The fee is usually structured in one of three ways:
- as a percentage of the total construction cost;
- as a fixed fee with a stipulated sum; or
- as a reflection of the number of hours needed to do the work.
There are advantages and disadvantages for each of these arrangements.
Probably the most common method when the architect is to provide full services, with a realistic project budget. Generally the fee for new homes is usually a lower percentage than additions & alterations, and small projects command a higher percentage than larger ones. As a preliminary guide, the fee for FULL architecture service on a new residential project – including design, documentation and contract administration – could be 9% to 15% of the cost of construction, depending on the cost and complexity of the project. For partial services the fee would be reduced accordingly.
An advantage of the percentage fee is that, if the scope of work represented by the project’s construction budget grows because of changes in the brief or because the design evolves, then, under the agreement, the architect is automatically covered for the cost of the extra work.
However not everyone wants to commit to an apparently large fee at the beginning of a project. Furthermore, some clients – perhaps those who are paid by the hour themselves – feel that the under the percentage fee arrangement the architect’s fees are related to the cost of the project, and not necessarily to the amount of work they do if measured by the hour (but these people are often surprised by the low pay that architects accept).
Probably the most common method when the scope of work is clearly defined at the outset, with a realistic budget – the architect can then provide a quote for the work, broken into stages. Although it is called a ‘fixed fee’, the agreement must allow the fee to be altered when there are significant changes to the scope of work.
Clients often appreciate having a firm amount to budget for the fee, but it can be difficult to come to an agreement to cover additional fees if or when the scope of work changes. A project can end up being done ‘to a price’ rather than ‘to a quality’.
Time-based Fee, or Hourly Rates

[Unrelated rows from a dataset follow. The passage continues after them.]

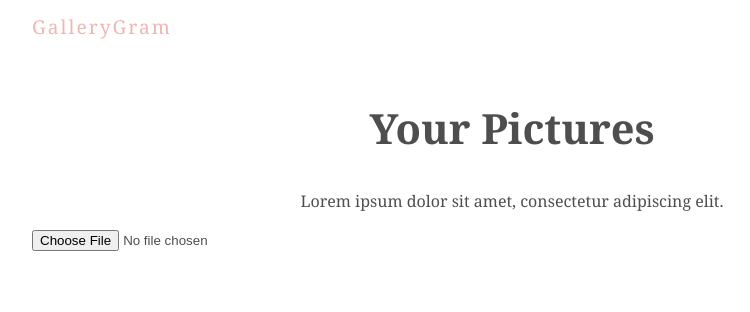
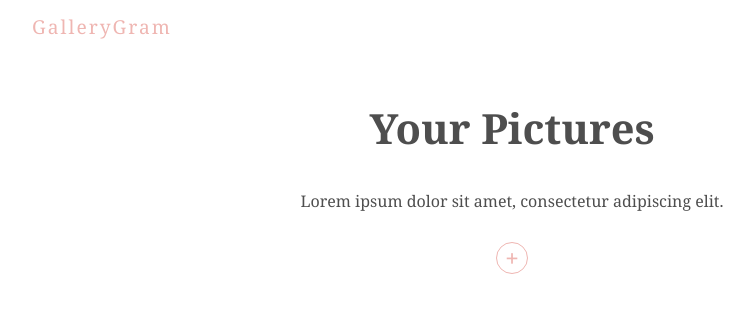
Before and after one commit to ConsoleDotLog-const/gallerygram, a React (Create React App) app: page / in a window 1280 px wide. Shown: the top 312 px of the page, without its empty margins (128-878 px from the left). Built offline with nearby package versions, Linux system fonts and the light colour scheme.

Commit message:
css for form/label & connected to firestore

```diff
--- /dev/null
+++ b/src/components/ProgressBar.js
@@ -0,0 +1,18 @@
+import React, { useEffect } from 'react'
+import useStorage from '../hooks/useStorage'
+
+const ProgressBar = ({ file, setFile}) => {
+    const { url, progress } = useStorage(file)
+
+    useEffect(()=>{
+        if(url){
+            setFile(null)
+        }
+    }, [url,setFile])
+
+    return(
+        <div className="progress-bar" style= {{width: progress + '%'}}></div>
+    )
+}
+
+export default ProgressBar
--- a/src/components/UploadFrom.js
+++ b/src/components/UploadFrom.js
@@ -1,4 +1,5 @@
 import React, { useState } from 'react'
+import ProgressBar from './ProgressBar'
 
 const UploadFrom = () => {
 
@@ -22,10 +23,15 @@
 
     return(
         <form>
+            <label>
             <input type="file" onChange={changeHandler} />
+            <span>+</span>
+            </label>
+
             <div className="output">
                 { error && <div className="error">{ error}</div>}
                 { file && <div>{ file.name}</div>}
+                { file && <ProgressBar file={file} setFile={setFile}/>}
             </div>
         </form>
 
--- a/src/firebase/config.js
+++ b/src/firebase/config.js
@@ -1,4 +1,4 @@
-import * as firebase from 'firebase/app'
+import firebase from 'firebase/app'
 import 'firebase/storage'
 import 'firebase/firestore'
 
@@ -13,9 +13,9 @@
   };
 
   firebase.initializeApp(firebaseConfig);
-  firebase.analytics();
 
-  const projectStorage = firebase.storage(),
+  const projectStorage = firebase.storage()
   const projectFirestore = firebase.firestore()
+  const timestamp = firebase.firestore.FieldValue.serverTimestamp
 
-  export { projectStorage, projectFirestore}
+  export { projectStorage, projectFirestore, timestamp}
--- a/src/hooks/useStorage.js
+++ b/src/hooks/useStorage.js
@@ -1,27 +1,29 @@
 import { useState, useEffect } from 'react'
-import { projectStorage } from '../firebase/config'
+import { projectStorage, projectFirestore, timestamp } from '../firebase/config'
 
 const useStorage = (file) => {
-    const [progress, setProgress ] = useState(0)
-    const [error, setError ] = useState(null)
+    const [progress, setProgress] = useState(0)
+    const [error, setError] = useState(null)
     const [url, setUrl] = useState(null)
 
-    useEffect(()=>{
-        // refernces
+    useEffect(() => {
 
         const storageRef = projectStorage.ref(file.name)
+        const collectionRef = projectFirestore.collection('images')
 
-        storageRef.put(file).on('state_changed', (snap)=> {
-            let percentage = (snap.bytesTransferred / snap.totalBytes) * 100
-            setProgress(percentage), (err) => {
-                setError(err)
-            },
+        storageRef.put(file).on('state_changed', (snap) => {
+            let percentage = (snap.bytesTransferred / snap.totalBytes) * 100;
+            setProgress(percentage);
+        }, (err) => {
+            setError(err)
+        },
             async () => {
                 const url = await storageRef.getDownloadURL();
+                const createdAt = timestamp()
+                collectionRef.add({url, createdAt})
                 setUrl(url)
-            }
-        })
-    },[file])
+            })
+    }, [file])
 
     return { progress, url, error }
 }
--- a/src/index.css
+++ b/src/index.css
@@ -30,9 +30,45 @@
 }
 
 /* upload form styles */
-
+form{
+  margin: 30px auto 10px;
+  text-align: center;
+}
+label input{
+  height: 0;
+  width: 0;
+  opacity: 0;
+}
+label{
+  display: block;
+  width: 30px;
+  height: 30px;
+  border: 1px solid var(--primary);
+  border-radius: 50%;
+  margin: 10px auto;
+  line-height: 30px;
+  color: var(--primary);
+  font-weight: bold;
+  font-size: 24px;
+}
+label:hover{
+  background: var(--primary);
+  color: white;
+}
+.output{
+  height: 60px;
+  font-size: 0.8rem;
+}
+.error{
+  color: var(--error);
+}
 
 /* progress bar styles */
+.progress-bar {
+  height: 5px;
+  background: var(--primary);
+  margin-top: 20px;
+}
 
 
 /* image grid styles */
--- a/src/index.js
+++ b/src/index.js
@@ -2,7 +2,7 @@
 import ReactDOM from 'react-dom';
 import './index.css';
 import App from './App';
-import reportWebVitals from './reportWebVitals';
+
 
 ReactDOM.render(
   <React.StrictMode>
@@ -10,8 +10,3 @@
   </React.StrictMode>,
   document.getElementById('root')
 );
-
-// If you want to start measuring performance in your app, pass a function
-// to log results (for example: reportWebVitals(console.log))
-// or send to an analytics endpoint. Learn more: https://bit.ly/CRA-vitals
-reportWebVitals();
```
Also changed, not shown: 1 other file (tests, documents, lock files or other folders).
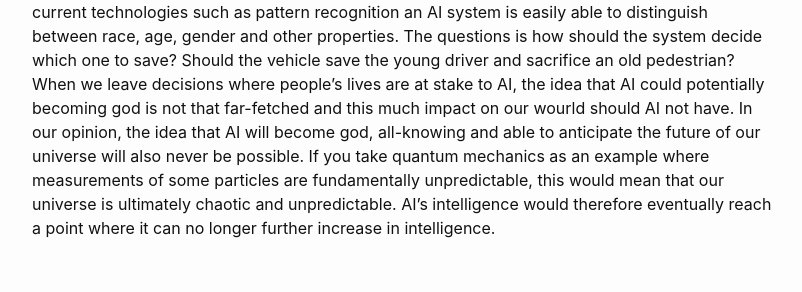
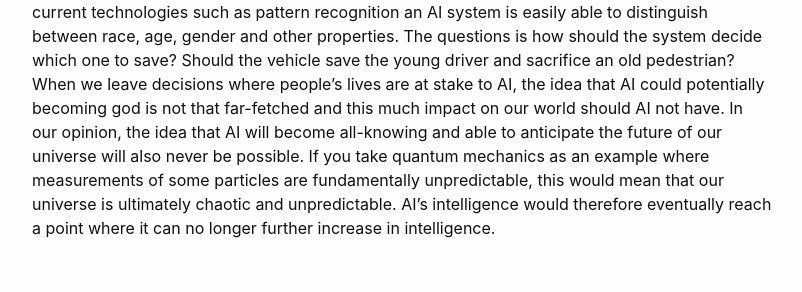
Before and after one commit to wongwil/wongwil.github.io, a Jekyll site: the page built from _posts/2020-09-20-good-or-bad-guy.md, in a window 1280 px wide and 900 px high, scrolled down 2461 px. Shown: the part 450-742 px from the top of the window, without its empty margins (238-1040 px from the left). Built offline with Jekyll 4.4.1, drawn with Linux system fonts in a browser that asks for light colours; comment, search, counter and statistics services are not loaded; some of the changed text lies outside the part shown.

Commit message:
Update 2020-09-20-good-or-bad-guy.md

```diff
--- a/_posts/2020-09-20-good-or-bad-guy.md
+++ b/_posts/2020-09-20-good-or-bad-guy.md
@@ -40,7 +40,7 @@
 ### How much can we trust AI?
 
 Because AI can be biased, we still cannot trust AI blindly. But the fact that humans are often biased too makes it is clear that we cannot trust humans blindly either. And since AI does not have any self-awareness yet, there is no way that it finds out by itself that their decisions could be wrong or racist. So if AI learns from us, we should not be surprised that it makes the same mistake. We think the responsibility lies with humankind that AI becomes trustable. Almost similar to raising a child, we have to teach it what is right and what is not.
-Another important point which has to be considered are ehtical decisions. The following scenario is often discussed: an autonomous vehicle cannot brake quickly enough, and one person or another will die. With the current technologies such as pattern recognition an AI system is easily able to distinguish between race, age, gender and other properties. The questions is how should the system decide which one to save? Should the vehicle save the young driver and sacrifice an old pedestrian? When we leave decisions where people's lives are at stake to AI, the idea that AI could potentially becoming god is not that far-fetched and this much impact on our wourld should AI not have. In our opinion, the idea that AI will become god, all-knowing and able to anticipate the future of our universe will also never be possible. If you take quantum mechanics as an example where measurements of some particles are fundamentally unpredictable, this would mean that our universe is ultimately chaotic and unpredictable. AI's intelligence would therefore eventually reach a point where it can no longer further increase in intelligence.
+Another important point which has to be considered are ehtical decisions. The following scenario is often discussed: an autonomous vehicle cannot brake quickly enough, and one person or another will die. With the current technologies such as pattern recognition an AI system is easily able to distinguish between race, age, gender and other properties. The questions is how should the system decide which one to save? Should the vehicle save the young driver and sacrifice an old pedestrian? When we leave decisions where people's lives are at stake to AI, the idea that AI could potentially becoming god is not that far-fetched and this much impact on our world should AI not have. In our opinion, the idea that AI will become all-knowing and able to anticipate the future of our universe will also never be possible. If you take quantum mechanics as an example where measurements of some particles are fundamentally unpredictable, this would mean that our universe is ultimately chaotic and unpredictable. AI's intelligence would therefore eventually reach a point where it can no longer further increase in intelligence.
 
 ### Conclusion
 
```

Probably the most common method when there is some uncertainty at the outset of the project, perhaps relating to scope of work, budget, or even extent of the architect’s involvement. For example, often at the beginning of a project the exact scope of work is not settled as there can be a tension between what the clients want to do and the amount of money that the clients want to spend. In these cases it may be good to work through some design options on an hourly rate. The architect’s hourly rates are agreed, accurate records are kept of time worked on the project, and invoices are issued monthly or at the completion of a stage.

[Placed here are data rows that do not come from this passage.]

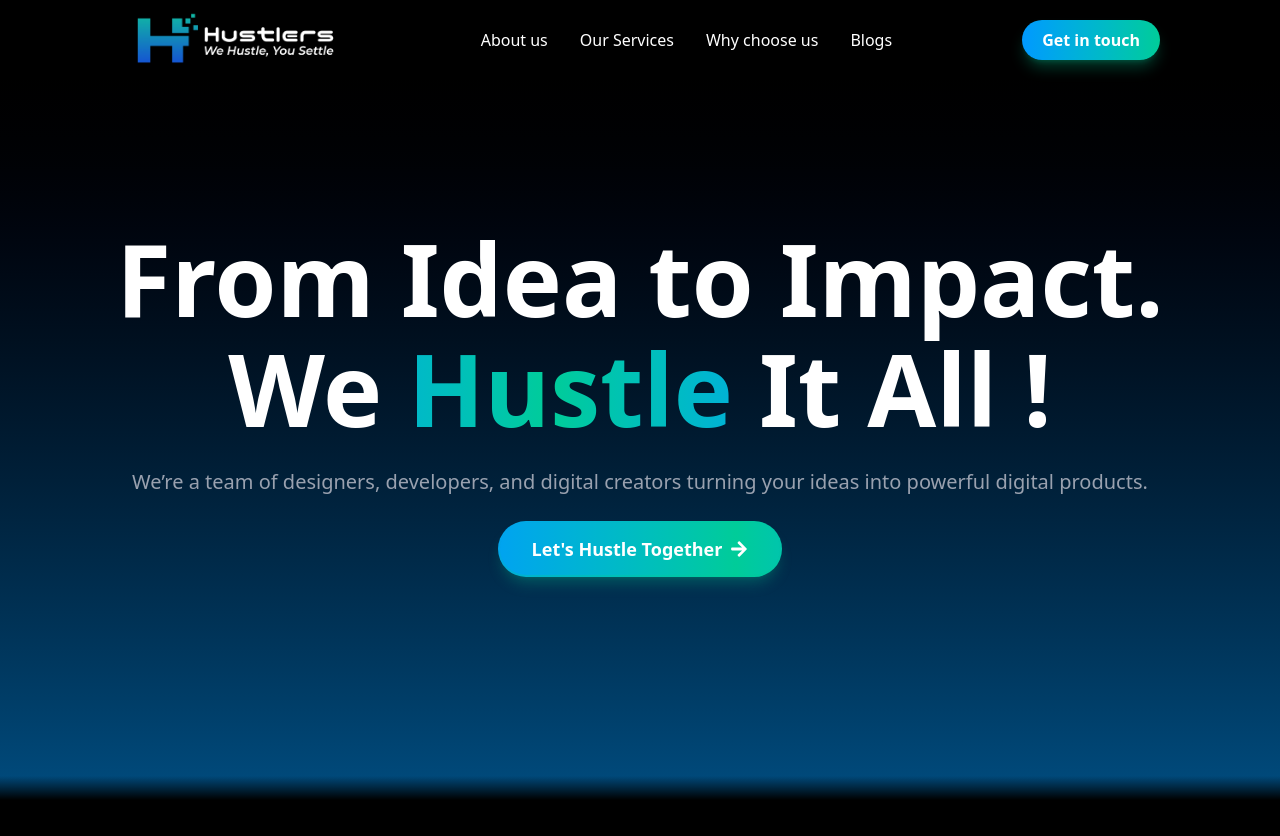
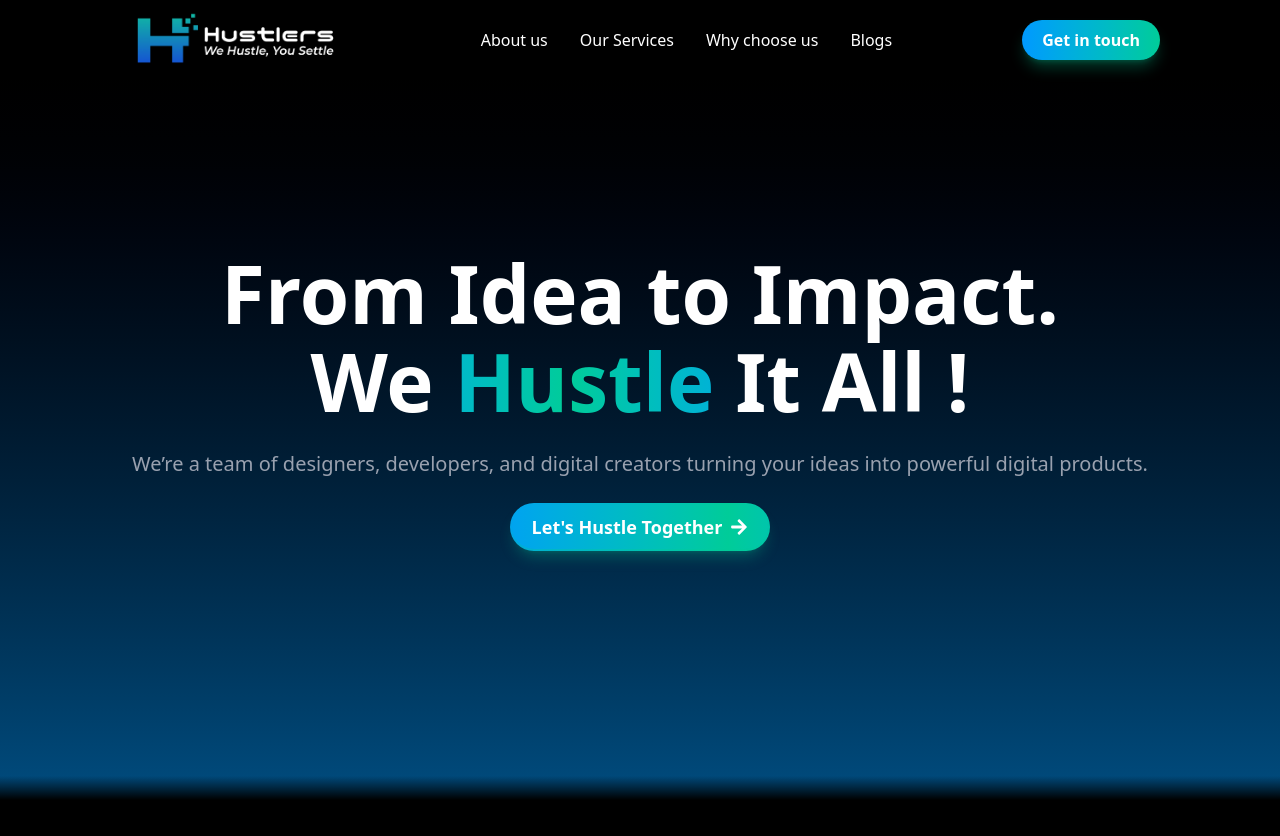
Before and after one commit to hustlers-tech/hustlers-tech, a Next.js app: page / in a window 1280 px wide. Shown: the top 836 px of the page. Built offline with nearby package versions, Linux system fonts and the light colour scheme.

Commit message:
modify/tagline-font-updated

```diff
--- a/src/app/page.tsx
+++ b/src/app/page.tsx
@@ -65,7 +65,7 @@ export default function Home() {
               className="flex flex-col gap-6 px-2 md:px-15 w-full"
             >
               <motion.h1
-                className="text-[40px] md:text-[100px] font-bold text-white leading-[110%]"
+                className="text-[35px] md:text-[80px] font-bold text-white leading-[110%]"
                 initial={{ opacity: 0, y: -50 }}
                 animate={{ opacity: 1, y: 0 }}
                 transition={{ duration: 1, delay: 0.5 }}
@@ -124,7 +124,7 @@ export default function Home() {
                 >
                   <Link
                     href="/contact"
-                    className="flex items-center gap-2 px-4 md:px-8 py-3 rounded-full font-semibold
+                    className="flex items-center gap-2 px-4 md:px-5 py-2 rounded-full font-semibold
                       text-white text-md md:text-lg
                       bg-transparent
                       hover:shadow-xl
```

An advantage of this arrangement is that the client does not have to sign up for a large fee at the beginning, and can see how the costs develop over the course of the project. However, if used for the full project the client can be up for higher overall fees, particularly if they make a lot of changes.

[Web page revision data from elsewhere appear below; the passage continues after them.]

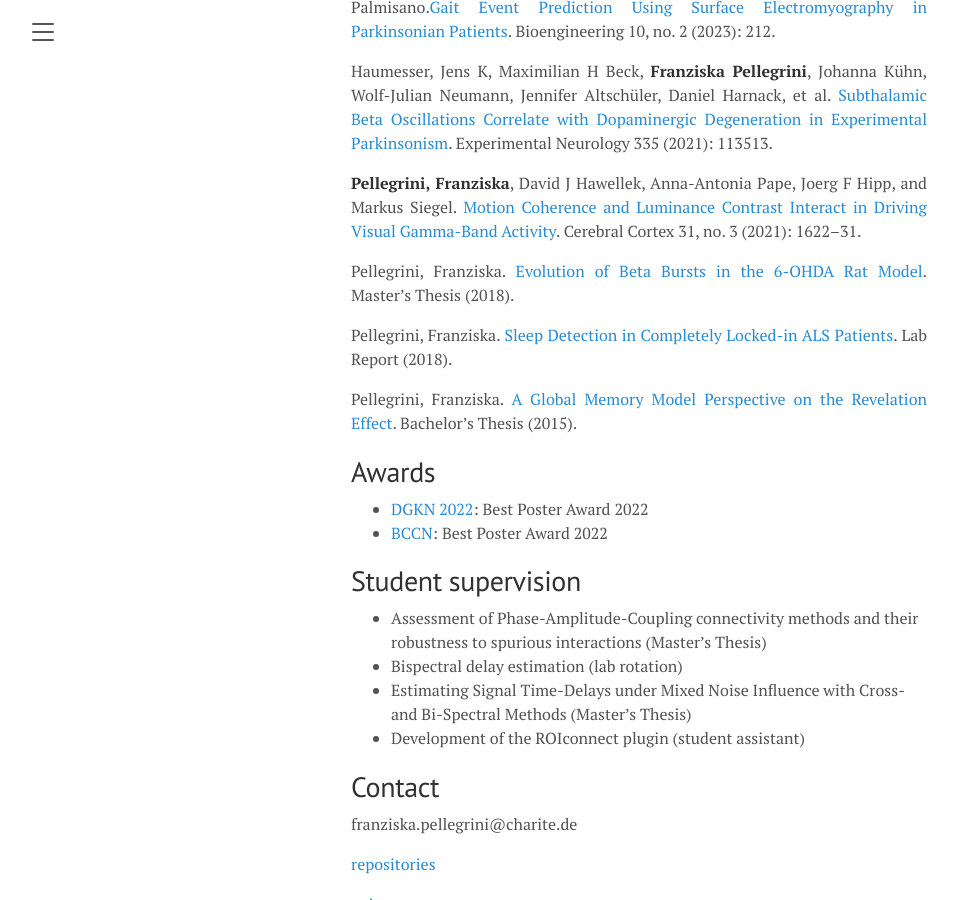
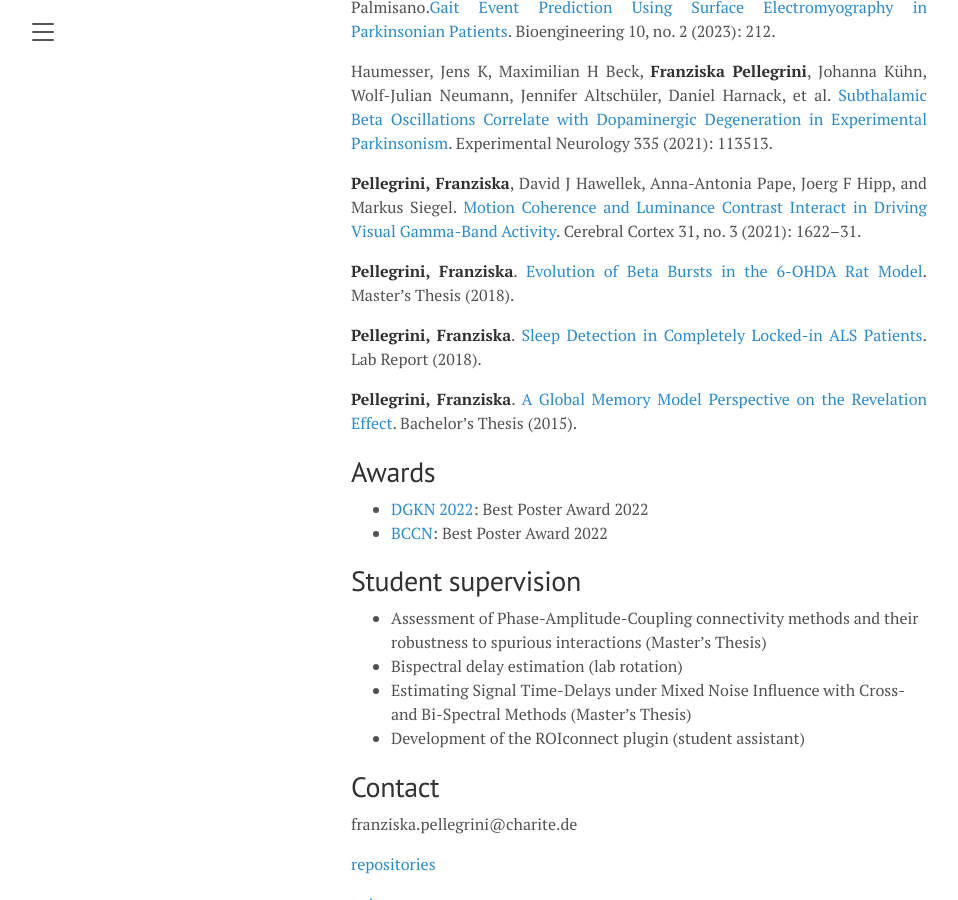
Before and after one commit to fpellegrini/fpellegrini.github.io, a Jekyll site: the page built from index.md, in a window 1280 px wide and 900 px high, scrolled down 1149 px. Shown: the whole window, without its empty margins (1-959 px from the left). Built offline with Jekyll 4.4.1, drawn with Linux system fonts in a browser that asks for light colours.

```diff
--- a/index.md
+++ b/index.md
@@ -24,11 +24,11 @@ Haumesser, Jens K, Maximilian H Beck, **Franziska Pellegrini**, Johanna Kühn, W
 
 **Pellegrini, Franziska**, David J Hawellek, Anna-Antonia Pape, Joerg F Hipp, and Markus Siegel. [Motion Coherence and Luminance Contrast Interact in Driving Visual Gamma-Band Activity](https://academic.oup.com/cercor/article/31/3/1622/5954190?login=false). Cerebral Cortex 31, no. 3 (2021): 1622–31.
 
-Pellegrini, Franziska. [Evolution of Beta Bursts in the 6-OHDA Rat Model](https://github.com/fpellegrini/fpellegrini.github.io/blob/master/public/MasterThesis_FranziskaPellegrini.pdf?raw=true). Master's Thesis (2018).
+**Pellegrini, Franziska**. [Evolution of Beta Bursts in the 6-OHDA Rat Model](https://github.com/fpellegrini/fpellegrini.github.io/blob/master/public/MasterThesis_FranziskaPellegrini.pdf?raw=true). Master's Thesis (2018).
 
-Pellegrini, Franziska. [Sleep Detection in Completely Locked-in ALS Patients](https://github.com/fpellegrini/fpellegrini.github.io/blob/master/public/Labreport_Pellegrini.pdf?raw=true). Lab Report (2018).
+**Pellegrini, Franziska**. [Sleep Detection in Completely Locked-in ALS Patients](https://github.com/fpellegrini/fpellegrini.github.io/blob/master/public/Labreport_Pellegrini.pdf?raw=true). Lab Report (2018).
 
-Pellegrini, Franziska. [A Global Memory Model Perspective on the Revelation Effect](https://github.com/fpellegrini/fpellegrini.github.io/blob/master/public/Bachelorarbeit_Pellegrini.pdf?raw=true). Bachelor's Thesis (2015).
+**Pellegrini, Franziska**. [A Global Memory Model Perspective on the Revelation Effect](https://github.com/fpellegrini/fpellegrini.github.io/blob/master/public/Bachelorarbeit_Pellegrini.pdf?raw=true). Bachelor's Thesis (2015).
 
 
 # Awards
```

Sometimes the fee can be a hybrid where we propose to bill for the open-ended portions of the work on an hourly basis and the more finite portions as a fixed fee. As noted above, if there is a tension between what the clients want to do and the amount of money that the clients want to spend, it can be good to work through design options on an hourly rate then, when the exact scope of work is agreed – and affordable – negotiate a fixed fee for the latter stages of work.
Other stages that can be a cause of some uncertainty – and may therefore be done on an hourly rate – include negotiations with council during the assessment of the development application; or negotiations with tenderers during the tender assessment stage; or provision of contract administration services during the construction stage.
We tailor our fees to suit your project.
We incur some out-of-pocket expenses on projects for printing and copying, postage, etc. which are itemised separately from fees for services. Invoices are usually issued monthly and payment is due upon receipt. Consultant engineering services are an additional cost, as are council fees.
To talk about your project in particular, contact us now.